“I hope to introduce this chair to the folks at Walter Reed Army Medical Center in Washington, D.C. and also get the word to my superiors,” said Kit after spending a half hour test driving the hands-free wheelchair during a recent visit to University of South Florida in Tampa where the chair is being developed by Merry Lynn and her team.
“I could have used a chair like this right after I got hit (by gun fire),” Kit explains. “And I know many other wounded veterans who could benefit from it.”
As the design inventor of the chair, Merry Lynn also drew upon her thirteen years of teaching anatomy-based dance classes to correct posture/alignment and for injury prevention in dancers. She teaches “Research in Dance” and “Dance Kinesiology” at the University of South Florida while being a member of IADMS (International Association of Dance Medicine & Science) where she recently presented her research and metabolism studies on the hands-free wheelchair at their annual conference in the UK. A dance professor and choreographer by profession, Merry Lynn has always been interested in including dancers with disabilities in her art form. But, she was concerned about a wheelchair dancer’s ability for expression.
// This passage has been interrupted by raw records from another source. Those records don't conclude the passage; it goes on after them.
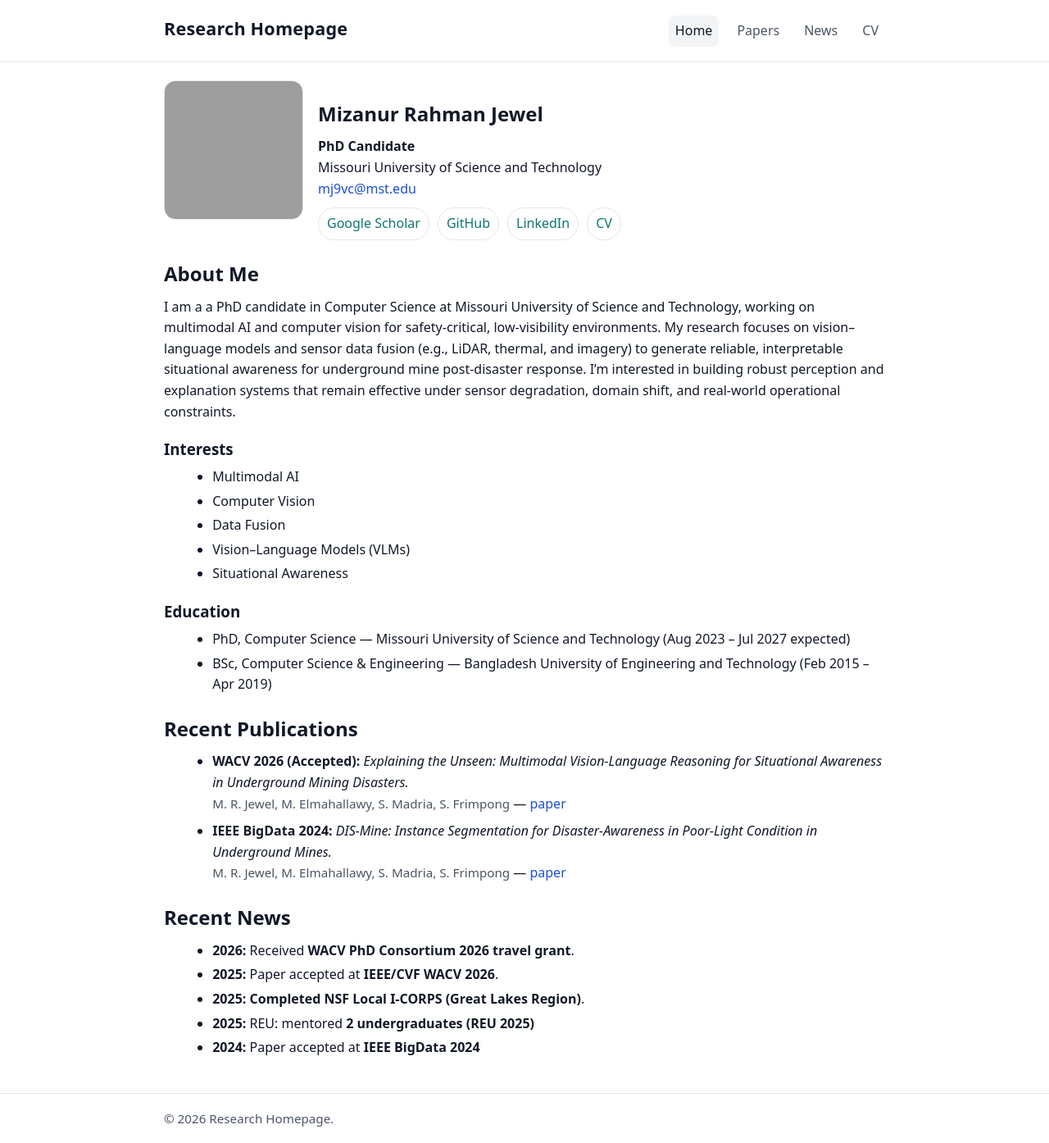
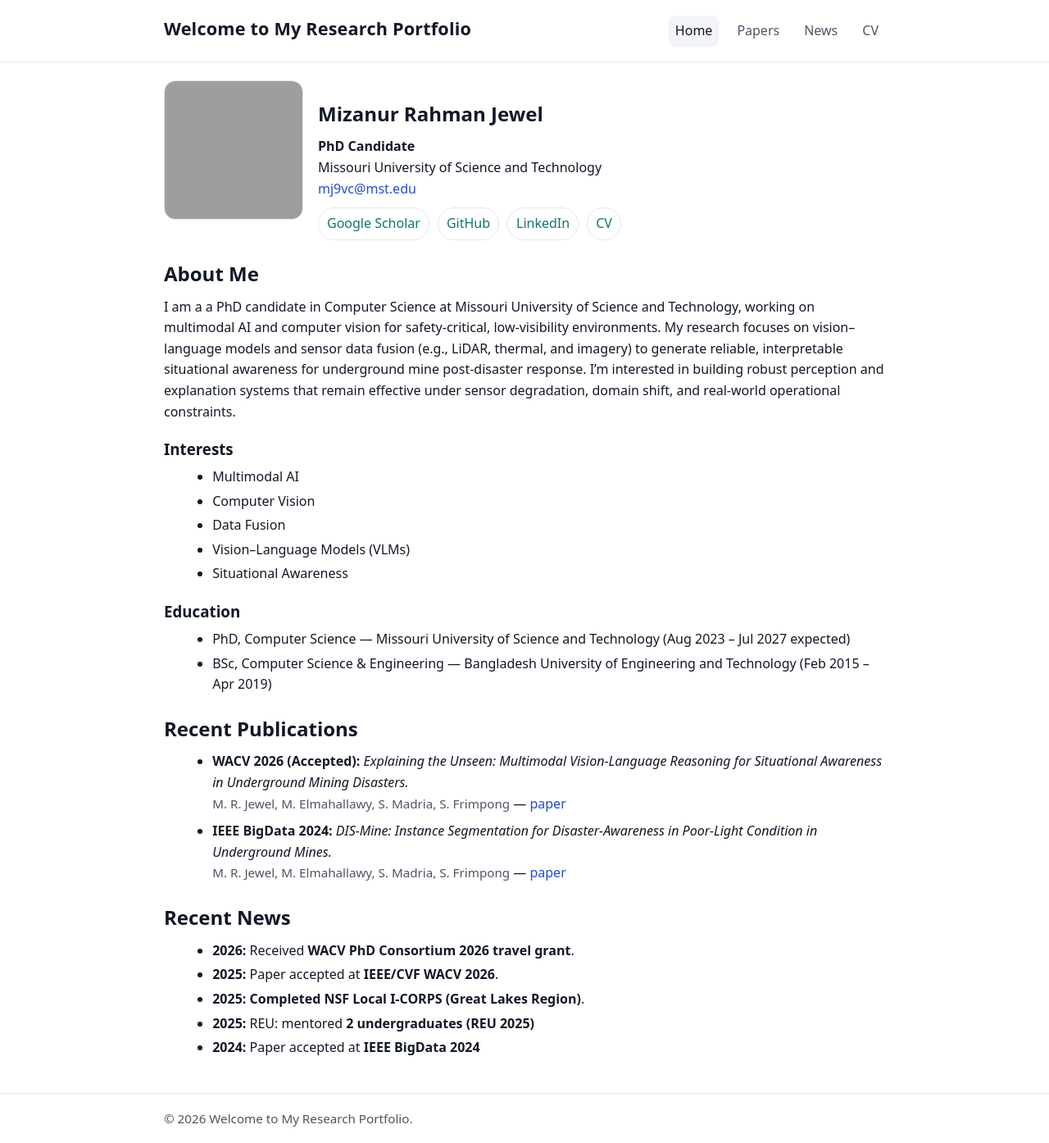
Before and after one commit to mizanJewel/mizanJewel.github.io, a Jekyll site: the page built from index.md, in a window 1280 px wide. Shown: the whole page at 82% size. Built offline with Jekyll 4.4.1, drawn with Linux system fonts in a browser that asks for light colours; grey boxes are pictures that could not be loaded.

```diff
--- a/_config.yml
+++ b/_config.yml
@@ -1,4 +1,4 @@
-title: Research Homepage
+title: Welcome to My Research Portfolio
 email: mj9vc@mst.edu
 description: >-
   PhD Candidate (Computer Science) — Multimodal AI, Computer Vision, Data Fusion, LVLMs.
```
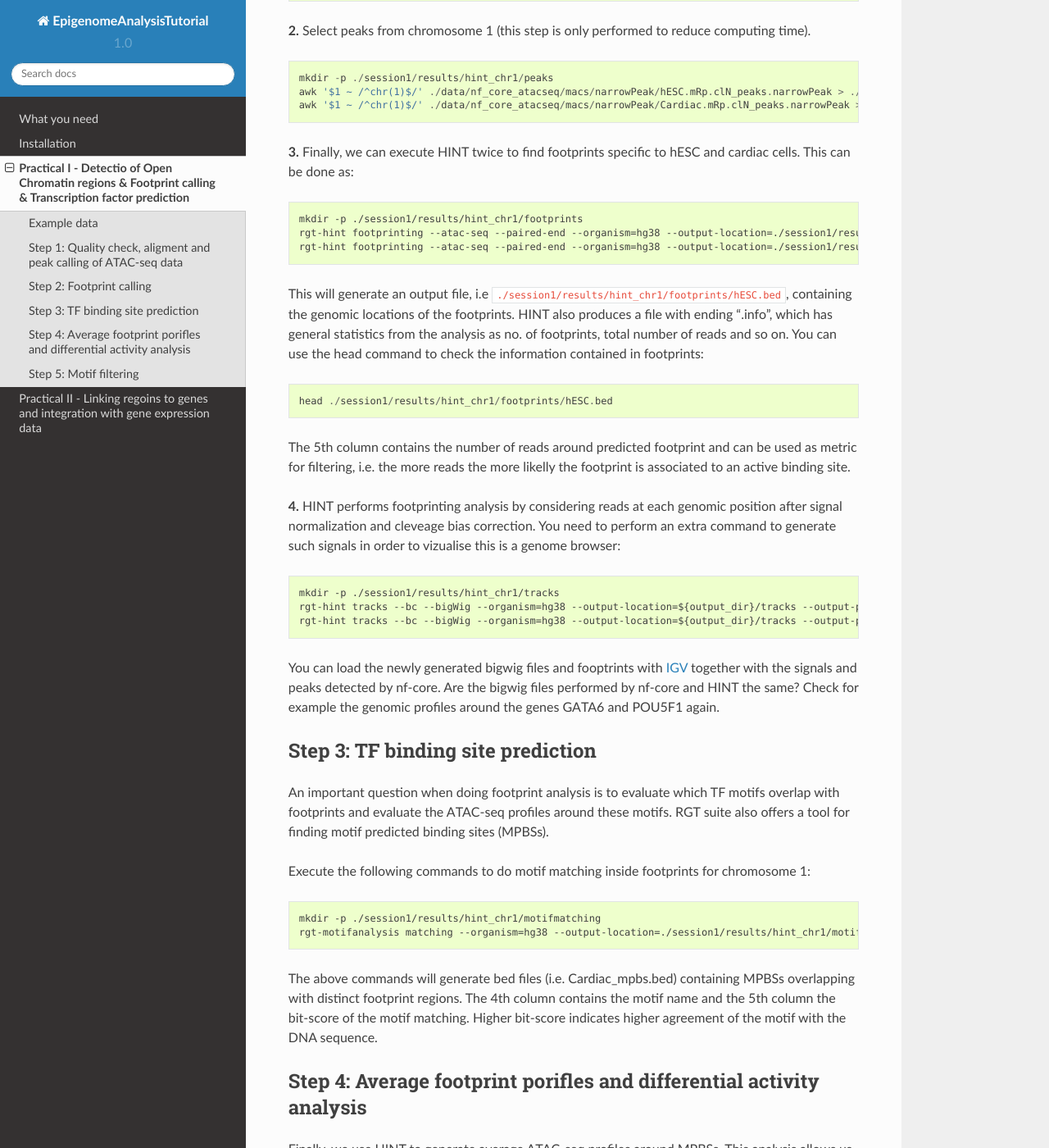
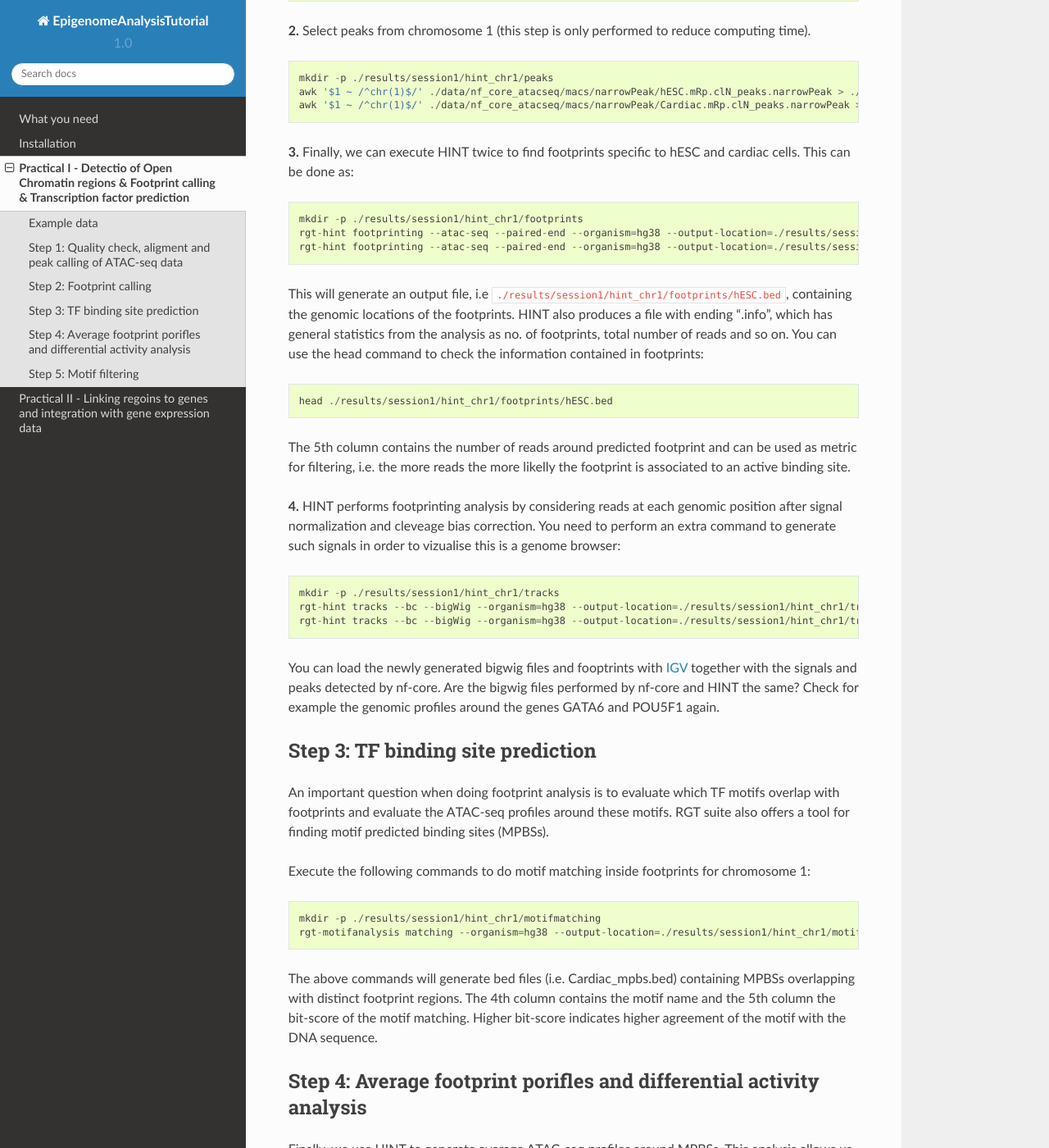
Before and after one commit to SchulzLab/EpigenomeAnalysisTutorial-2020, a Sphinx documentation site: the page built from docs/Practical1.rst, in a window 1280 px wide and 1400 px high, scrolled down 1966 px. Shown: the whole window at 82% size. Built offline with Sphinx 7.4.7 and the Read the Docs theme 2.0.0, drawn with Linux system fonts in a browser that asks for light colours; some of the changed text lies outside the part shown.

Commit message:
Update Practical1.rst

```diff
--- a/docs/Practical1.rst
+++ b/docs/Practical1.rst
@@ -53,28 +53,28 @@ We will only consider peaks inside chromosome 1 so that the whole analysis can b
 
 **2.** Select peaks from chromosome 1 (this step is only performed to reduce computing time).
 ::
-    mkdir -p ./session1/results/hint_chr1/peaks
-    awk '$1 ~ /^chr(1)$/' ./data/nf_core_atacseq/macs/narrowPeak/hESC.mRp.clN_peaks.narrowPeak > ./session1/results/hint_chr1/peaks/hESC.bed
-    awk '$1 ~ /^chr(1)$/' ./data/nf_core_atacseq/macs/narrowPeak/Cardiac.mRp.clN_peaks.narrowPeak > ./session1/results/hint_chr1/peaks/Cardiac.bed
+    mkdir -p ./results/session1/hint_chr1/peaks
+    awk '$1 ~ /^chr(1)$/' ./data/nf_core_atacseq/macs/narrowPeak/hESC.mRp.clN_peaks.narrowPeak > ./results/session1/hint_chr1/peaks/hESC.bed
+    awk '$1 ~ /^chr(1)$/' ./data/nf_core_atacseq/macs/narrowPeak/Cardiac.mRp.clN_peaks.narrowPeak > ./results/session1/hint_chr1/peaks/Cardiac.bed
 
 **3.** Finally, we can execute HINT twice to find footprints specific to hESC and cardiac cells. This can be done as:
 ::
 
-    mkdir -p ./session1/results/hint_chr1/footprints
-    rgt-hint footprinting --atac-seq --paired-end --organism=hg38 --output-location=./session1/results/hint_chr1/footprints --output-prefix=hESC ./data/nf_core_atacseq/hESC.mRp.clN.sorted.bam ${output_dir}/peaks/hESC.bed
-    rgt-hint footprinting --atac-seq --paired-end --organism=hg38 --output-location=./session1/results/hint_chr1/footprints --output-prefix=Cardiac ./data/nf_core_atacseq/Cardiac.mRp.clN.sorted.bam ${output_dir}/peaks/Cardiac.bed
+    mkdir -p ./results/session1/hint_chr1/footprints
+    rgt-hint footprinting --atac-seq --paired-end --organism=hg38 --output-location=./results/session1/hint_chr1/footprints --output-prefix=hESC ./data/nf_core_atacseq/hESC.mRp.clN.sorted.bam ./data/nf_core_atacseq/peaks/hESC.bed
+    rgt-hint footprinting --atac-seq --paired-end --organism=hg38 --output-location=./results/session1/hint_chr1/footprints --output-prefix=Cardiac ./data/nf_core_atacseq/Cardiac.mRp.clN.sorted.bam ./data/nf_core_atacseq/peaks/Cardiac.bed
 
-This will generate an output file, i.e  ``./session1/results/hint_chr1/footprints/hESC.bed``, containing the genomic locations of the footprints.  HINT also produces a file with ending ".info", which has general statistics from the analysis as no. of footprints, total number of reads and so on. You can use the head command to check the information contained in footprints:
+This will generate an output file, i.e  ``./results/session1/hint_chr1/footprints/hESC.bed``, containing the genomic locations of the footprints.  HINT also produces a file with ending ".info", which has general statistics from the analysis as no. of footprints, total number of reads and so on. You can use the head command to check the information contained in footprints:
 ::
-    head ./session1/results/hint_chr1/footprints/hESC.bed
+    head ./results/session1/hint_chr1/footprints/hESC.bed
 
 The 5th column contains the number of reads around predicted footprint and can be used as metric for filtering, i.e. the more reads the more likelly the footprint is associated to an active binding site.
 
 **4.** HINT performs footprinting analysis by considering reads at each genomic position after signal normalization and cleveage bias correction.  You need to perform an extra command to generate such signals in order to vizualise this is a genome browser:
 ::
-    mkdir -p ./session1/results/hint_chr1/tracks
-    rgt-hint tracks --bc --bigWig --organism=hg38 --output-location=${output_dir}/tracks --output-prefix=hESC ./results/bwa/mergedReplicate/hESC.mRp.clN.sorted.bam ${output_dir}/peaks/hESC.bed
-    rgt-hint tracks --bc --bigWig --organism=hg38 --output-location=${output_dir}/tracks --output-prefix=Cardiac ./results/bwa/mergedReplicate/Cardiac.mRp.clN.sorted.bam ${output_dir}/peaks/Cardiac.bed
+    mkdir -p ./results/session1/hint_chr1/tracks
+    rgt-hint tracks --bc --bigWig --organism=hg38 --output-location=./results/session1/hint_chr1/tracks --output-prefix=hESC ./data/nf_core_atacseq/hESC.mRp.clN.sorted.bam ./results/session1/hint_chr1/peaks/hESC.bed
+    rgt-hint tracks --bc --bigWig --organism=hg38 --output-location=./results/session1/hint_chr1/tracks --output-prefix=Cardiac ./data/nf_core_atacseq/Cardiac.mRp.clN.sorted.bam ./results/session1/hint_chr1/peaks/Cardiac.bed
 
 You can load the newly generated bigwig files and fooptrints with `IGV <http://software.broadinstitute.org/software/igv/>`_ together with the signals and peaks detected by nf-core. Are the bigwig files performed by nf-core and HINT the same? Check for example the genomic profiles around the genes GATA6 and POU5F1 again.
 
@@ -85,8 +85,8 @@ An important question when doing footprint analysis is to evaluate which TF moti
 
 Execute the following commands to do motif matching inside footprints for chromosome 1:
 ::
-    mkdir -p ./session1/results/hint_chr1/motifmatching
-    rgt-motifanalysis matching --organism=hg38 --output-location=./session1/results/hint_chr1/motifmatching --input-files ${output_dir}/footprints/hESC.bed ${output_dir}/footprints/Cardiac.bed
+    mkdir -p ./results/session1/hint_chr1/motifmatching
+    rgt-motifanalysis matching --organism=hg38 --output-location=./results/session1/hint_chr1/motifmatching --input-files ./results/session1/hint_chr1/footprints/hESC.bed ./results/session1/hint_chr1/footprints/Cardiac.bed
 
 The above commands will generate bed files (i.e. Cardiac_mpbs.bed) containing MPBSs overlapping with distinct footprint regions. The 4th column contains the motif name and the 5th column the bit-score of the motif matching. Higher bit-score indicates higher agreement of the motif with the DNA sequence.
 
@@ -96,8 +96,8 @@ Step 4: Average footprint porifles and differential activity analysis
 Finally, we use HINT to generate average ATAC-seq profiles around MPBSs. This analysis allows us to inspect the chromatin accessibility around the binding sites of a particular factor and indicates the TF activitiy, i.e. higher accessibility and clear footprints indicates higher TF activity. Moreover, by comparing the profiles from two ATAC-seq libraries (i.s. hESC vs Cardiac cells), we can get insights on changes in transcription factors with increase in activity (or binding) in two cells. For this, execute the following commands:
 ::
 
-    mkdir -p ./session1/results/hint_chr1/diff_footprints
-    rgt-hint differential --organism=hg38 --bc --nc 30 --mpbs-files=./session1/results/hint_chr1/motifmatching/hESC_mpbs.bed,./session1/results/hint_chr1/motifmatching/Cardiac_mpbs.bed --reads-files=./results/bwa/mergedReplicate/hESC.mRp.clN.sorted.bam,./results/bwa/mergedReplicate/Cardiac.mRp.clN.sorted.bam --conditions=hESC,Cardiac --output-location=./session1/results/hint_chr1/diff_footprints
+    mkdir -p ./results/session1/hint_chr1/diff_footprints
+    rgt-hint differential --organism=hg38 --bc --nc 30 --mpbs-files=./results/session1/hint_chr1/motifmatching/hESC_mpbs.bed,./results/session1/hint_chr1/motifmatching/Cardiac_mpbs.bed --reads-files=./data/nf_core_atacseq/hESC.mRp.clN.sorted.bam,./data/nf_core_atacseq/Cardiac.mRp.clN.sorted.bam --conditions=hESC,Cardiac --output-location=./results/session1/hint_chr1/diff_footprints
 
 The above command will
 
```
“I wanted to make the dancer hands free, thinking/realizing that especially in manual wheelchairs, but even in power chairs, that they have to put their hands on the wheels and they are constantly having to pump that chair and it doesn’t leave them free to interact,” describes Merry Lynn.
Today, Merry Lynn’s original idea is a real functional hands-free wheelchair, with a patent from the U.S. Patents and Trademarks Office. The patent is a major milestone for the project, which has united researchers from University of South Florida’s School of Theatre and Dance, the Department of Mechanical Engineering’s School Center for Assistive & Rehabilitation Robotics Technology and the School of Physical Therapy in the vision of expanding creativity and mobility for all. The continuing collaborative effort has far-reaching inclusion for diverse populations of community, medicine/rehabilitation, training, and the Arts.
The research team is now busy creating Prototype 2 of the chair and hopes to be in human testing phase by March 2011. Prototype 2 will be even more advanced than the current version with different seating options offered based on the needs of the chair’s user. And, it’s going to even have a remote control option so the caregiver can control the chair, if needed. Along with safety, most important to Merry Lynn is also the design aesthetic of the chair to ergonomically allow a user to improve posture and alignment while seated in sleek design.
“I see the chair as being a natural and beautiful extension of our human form. I was very appreciative to get feedback from Kit, with him being a wounded veteran especially, because I serve on the USF-VA Veterans Re-Integration Steering Committee with Lt. Gen. Martin R. Steele (USMC, Ret.) and this input keeps the future consideration in design, current with the technology. I can’t wait for the upgraded one–it has been a lot to get this far,” notes Merry Lynn.
To view an in-depth video about the development of the hands free wheelchair including an interview with VA Assistant Secretary Tammy Duckworth, visit this YouTube link.
For more information about this wheelchair, please visit: http://rdc.arts.usf.edu/
Liisa Hyvarinen Temple is the wife of USAF SMSgt Rex Temple; SMSgt Temple and Sgt Lowe served together in Afghanistan. Hyvarinen Temple has taught at the University of South Florida since 2002.